Task requirements :: In the data below, find the line containing "participant PG as PostgreSQL", then set down that line and every later line up to and including the line containing "API-->>SPA: Suggested mapping", exactly.

Input records ::
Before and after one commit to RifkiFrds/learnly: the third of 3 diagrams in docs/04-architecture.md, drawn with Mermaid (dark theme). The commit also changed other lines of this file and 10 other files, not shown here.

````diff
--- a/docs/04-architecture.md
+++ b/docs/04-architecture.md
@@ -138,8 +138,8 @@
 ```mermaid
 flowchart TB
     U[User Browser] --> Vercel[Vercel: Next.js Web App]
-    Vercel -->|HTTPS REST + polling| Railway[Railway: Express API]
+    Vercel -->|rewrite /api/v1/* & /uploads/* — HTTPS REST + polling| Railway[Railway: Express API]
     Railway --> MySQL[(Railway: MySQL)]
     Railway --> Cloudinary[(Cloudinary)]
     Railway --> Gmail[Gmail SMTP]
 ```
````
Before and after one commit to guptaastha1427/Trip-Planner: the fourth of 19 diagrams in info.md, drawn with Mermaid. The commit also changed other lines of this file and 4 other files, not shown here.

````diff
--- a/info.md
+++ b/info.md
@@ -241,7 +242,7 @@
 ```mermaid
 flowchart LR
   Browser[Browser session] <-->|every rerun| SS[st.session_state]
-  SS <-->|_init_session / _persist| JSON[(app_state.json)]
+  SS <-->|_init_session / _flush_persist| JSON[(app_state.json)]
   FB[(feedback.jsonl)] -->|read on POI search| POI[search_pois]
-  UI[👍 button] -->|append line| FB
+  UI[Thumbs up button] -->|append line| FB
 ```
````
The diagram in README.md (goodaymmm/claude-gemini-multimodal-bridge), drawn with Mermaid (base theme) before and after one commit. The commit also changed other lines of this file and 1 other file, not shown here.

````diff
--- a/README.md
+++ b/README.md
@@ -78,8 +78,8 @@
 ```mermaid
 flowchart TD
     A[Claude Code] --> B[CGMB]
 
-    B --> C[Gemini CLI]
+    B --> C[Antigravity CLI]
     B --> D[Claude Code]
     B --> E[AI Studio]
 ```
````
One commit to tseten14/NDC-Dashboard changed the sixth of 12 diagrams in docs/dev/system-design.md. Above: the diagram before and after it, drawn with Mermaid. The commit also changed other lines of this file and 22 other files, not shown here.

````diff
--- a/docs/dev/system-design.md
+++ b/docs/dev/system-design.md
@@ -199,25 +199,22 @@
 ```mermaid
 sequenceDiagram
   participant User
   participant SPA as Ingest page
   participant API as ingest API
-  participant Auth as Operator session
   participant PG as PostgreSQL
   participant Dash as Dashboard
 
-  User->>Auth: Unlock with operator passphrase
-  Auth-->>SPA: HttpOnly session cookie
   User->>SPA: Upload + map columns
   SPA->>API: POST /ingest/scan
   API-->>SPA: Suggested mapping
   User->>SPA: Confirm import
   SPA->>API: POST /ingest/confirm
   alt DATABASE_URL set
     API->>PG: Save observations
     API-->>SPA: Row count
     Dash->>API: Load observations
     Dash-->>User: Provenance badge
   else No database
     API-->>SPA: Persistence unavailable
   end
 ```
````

Task result ::
   participant PG as PostgreSQL
   participant Dash as Dashboard
 
-  User->>Auth: Unlock with operator passphrase
-  Auth-->>SPA: HttpOnly session cookie
   User->>SPA: Upload + map columns
   SPA->>API: POST /ingest/scan
   API-->>SPA: Suggested mapping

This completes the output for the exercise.